The octave/register key is not strictly required in order to play the notes in the second octave/register of a woodwind instrument, it merely makes them dramatically easier. The tiny hole it opens prevents the first harmonic from forming, causing the second (or third in the case of clarinet) to be the lowest frequency the tube can resonate. On saxophone, playing higher harmonics without the octave key is a basic exercise towards learning altissimo.

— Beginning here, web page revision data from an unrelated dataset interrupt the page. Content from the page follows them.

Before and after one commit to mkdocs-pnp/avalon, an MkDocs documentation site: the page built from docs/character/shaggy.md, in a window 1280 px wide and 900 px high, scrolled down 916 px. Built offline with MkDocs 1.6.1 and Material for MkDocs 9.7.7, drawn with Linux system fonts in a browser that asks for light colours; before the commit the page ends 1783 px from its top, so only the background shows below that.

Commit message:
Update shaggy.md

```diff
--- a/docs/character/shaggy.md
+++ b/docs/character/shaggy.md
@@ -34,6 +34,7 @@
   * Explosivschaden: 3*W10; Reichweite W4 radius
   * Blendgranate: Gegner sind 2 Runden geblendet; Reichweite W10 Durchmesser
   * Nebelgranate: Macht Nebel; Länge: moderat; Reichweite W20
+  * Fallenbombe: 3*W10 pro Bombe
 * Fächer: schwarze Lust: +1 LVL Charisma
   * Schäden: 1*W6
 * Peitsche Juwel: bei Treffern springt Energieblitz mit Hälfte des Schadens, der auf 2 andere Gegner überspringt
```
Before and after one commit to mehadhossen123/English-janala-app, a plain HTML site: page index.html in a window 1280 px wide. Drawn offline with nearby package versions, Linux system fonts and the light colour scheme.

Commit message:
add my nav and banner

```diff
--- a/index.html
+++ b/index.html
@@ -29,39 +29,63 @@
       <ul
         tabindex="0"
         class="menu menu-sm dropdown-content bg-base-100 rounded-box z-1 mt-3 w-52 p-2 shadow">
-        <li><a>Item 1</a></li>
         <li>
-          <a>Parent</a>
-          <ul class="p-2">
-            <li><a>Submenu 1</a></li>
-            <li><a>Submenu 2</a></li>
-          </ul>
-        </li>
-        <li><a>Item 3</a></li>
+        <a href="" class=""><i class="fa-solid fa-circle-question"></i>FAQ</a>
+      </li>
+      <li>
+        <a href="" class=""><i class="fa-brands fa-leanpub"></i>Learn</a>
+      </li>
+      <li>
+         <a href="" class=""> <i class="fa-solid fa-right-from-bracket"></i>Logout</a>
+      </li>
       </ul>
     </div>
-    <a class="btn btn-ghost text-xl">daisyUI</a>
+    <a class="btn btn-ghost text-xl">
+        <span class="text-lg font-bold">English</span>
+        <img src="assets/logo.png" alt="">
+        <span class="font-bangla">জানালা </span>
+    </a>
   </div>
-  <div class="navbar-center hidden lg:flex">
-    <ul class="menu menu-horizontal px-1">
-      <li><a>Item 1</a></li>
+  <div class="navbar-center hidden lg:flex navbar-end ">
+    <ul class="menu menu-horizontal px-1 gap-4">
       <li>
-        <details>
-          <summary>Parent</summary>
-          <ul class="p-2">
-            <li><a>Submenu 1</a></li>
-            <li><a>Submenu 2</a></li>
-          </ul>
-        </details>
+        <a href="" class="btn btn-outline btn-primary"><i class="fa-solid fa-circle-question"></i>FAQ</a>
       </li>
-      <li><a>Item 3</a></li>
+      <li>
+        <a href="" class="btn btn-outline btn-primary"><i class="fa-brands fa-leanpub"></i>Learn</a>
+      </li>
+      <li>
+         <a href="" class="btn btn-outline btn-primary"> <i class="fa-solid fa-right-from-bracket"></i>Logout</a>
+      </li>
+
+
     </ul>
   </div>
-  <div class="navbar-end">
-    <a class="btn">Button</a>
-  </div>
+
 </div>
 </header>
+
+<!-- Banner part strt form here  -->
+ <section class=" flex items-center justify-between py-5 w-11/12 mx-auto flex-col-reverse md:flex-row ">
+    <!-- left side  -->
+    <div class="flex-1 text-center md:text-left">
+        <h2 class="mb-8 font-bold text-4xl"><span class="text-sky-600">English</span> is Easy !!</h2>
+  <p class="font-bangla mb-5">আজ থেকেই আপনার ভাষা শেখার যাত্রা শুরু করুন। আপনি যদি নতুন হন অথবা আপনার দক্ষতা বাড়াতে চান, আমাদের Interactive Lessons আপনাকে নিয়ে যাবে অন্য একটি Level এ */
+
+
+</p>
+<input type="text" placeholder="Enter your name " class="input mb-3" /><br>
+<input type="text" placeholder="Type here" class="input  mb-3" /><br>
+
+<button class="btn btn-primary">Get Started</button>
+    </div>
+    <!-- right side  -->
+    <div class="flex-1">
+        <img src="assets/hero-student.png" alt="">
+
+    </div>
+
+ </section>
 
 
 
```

The octave/register vent will act as a tone hole as well, however. It's made as small as possible in order to minimize this, but the effect is an inevitability of physics. In fact, the standard Bb fingering of A key + register key uses the register vent for exactly that purpose. On a note like long B, the register vent causes the pitch to shade upwards slightly, which is what you're observing.